▸ Problem requirements:
What lines in the records below mention "Java"? List them all.

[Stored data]
------

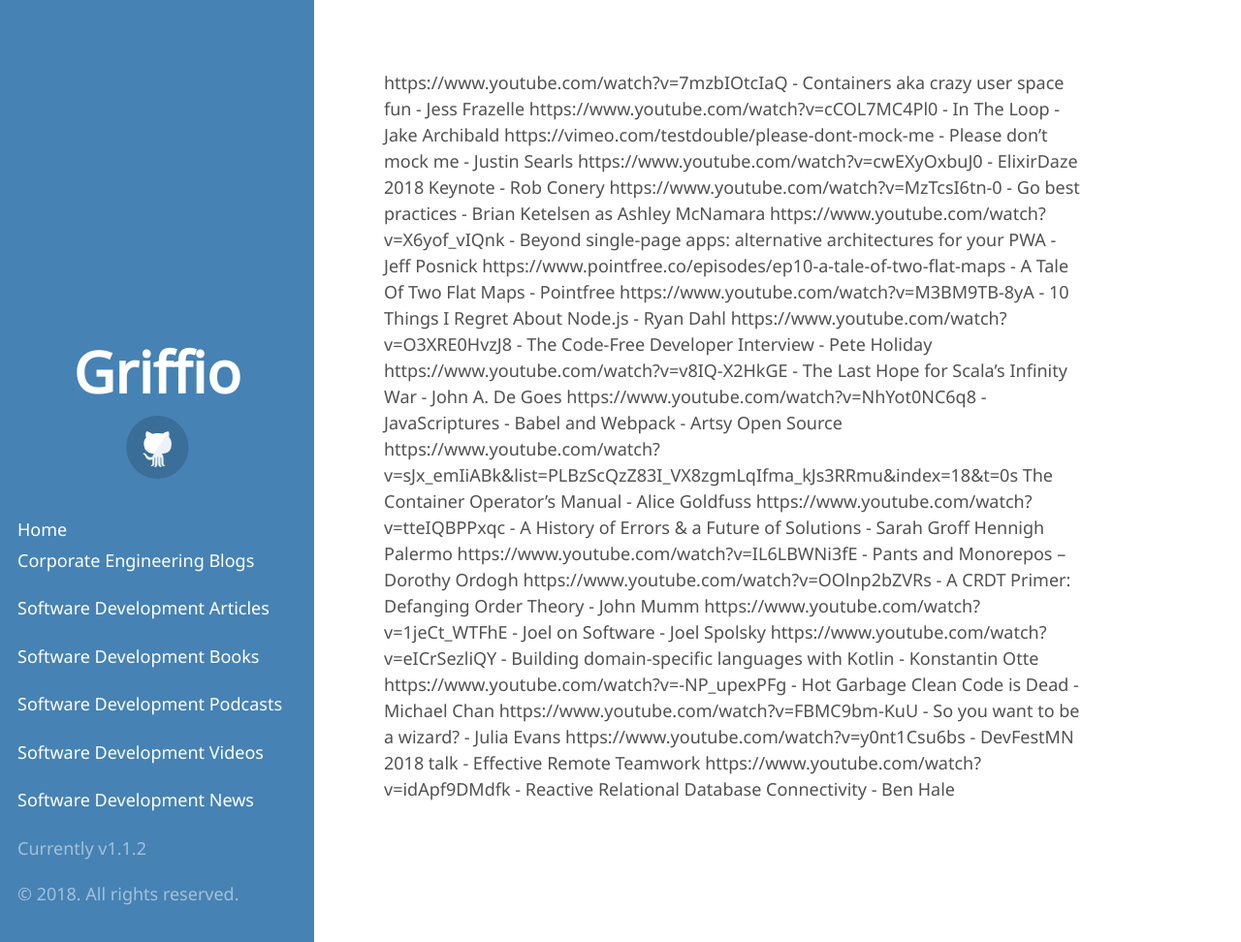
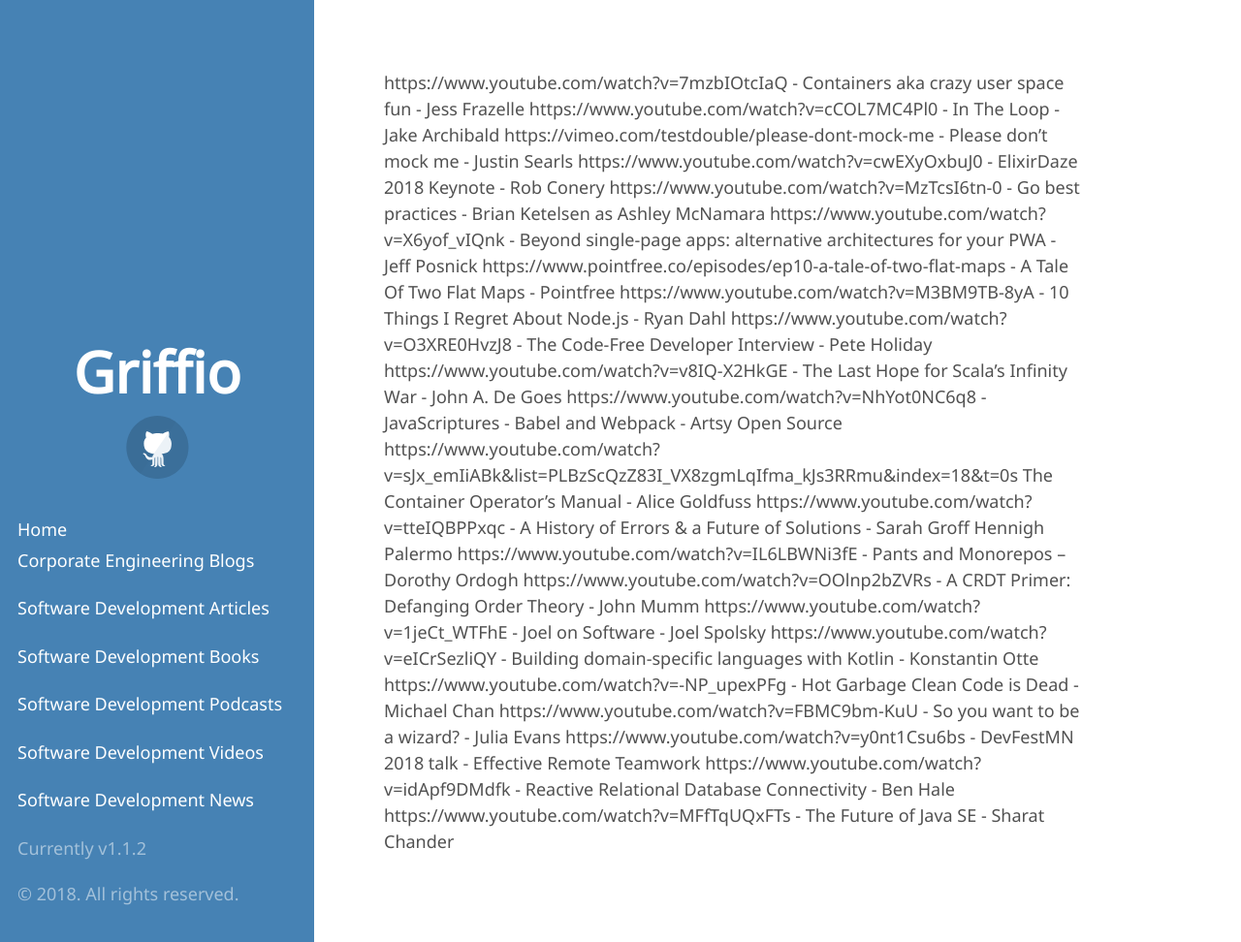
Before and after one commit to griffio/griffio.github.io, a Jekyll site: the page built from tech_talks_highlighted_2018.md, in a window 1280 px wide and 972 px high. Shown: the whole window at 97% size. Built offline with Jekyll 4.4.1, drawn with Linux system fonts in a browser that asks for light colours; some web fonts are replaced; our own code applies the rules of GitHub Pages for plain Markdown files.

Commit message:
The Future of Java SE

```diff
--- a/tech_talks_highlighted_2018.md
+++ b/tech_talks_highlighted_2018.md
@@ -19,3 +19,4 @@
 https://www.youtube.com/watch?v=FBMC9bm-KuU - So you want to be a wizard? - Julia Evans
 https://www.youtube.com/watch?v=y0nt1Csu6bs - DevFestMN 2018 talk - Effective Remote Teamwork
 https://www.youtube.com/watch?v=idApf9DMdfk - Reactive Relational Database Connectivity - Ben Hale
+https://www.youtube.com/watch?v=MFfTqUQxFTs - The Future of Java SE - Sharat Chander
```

------

▸ Task result:
The Future of Java SE
+https://www.youtube.com/watch?v=MFfTqUQxFTs - The Future of Java SE - Sharat Chander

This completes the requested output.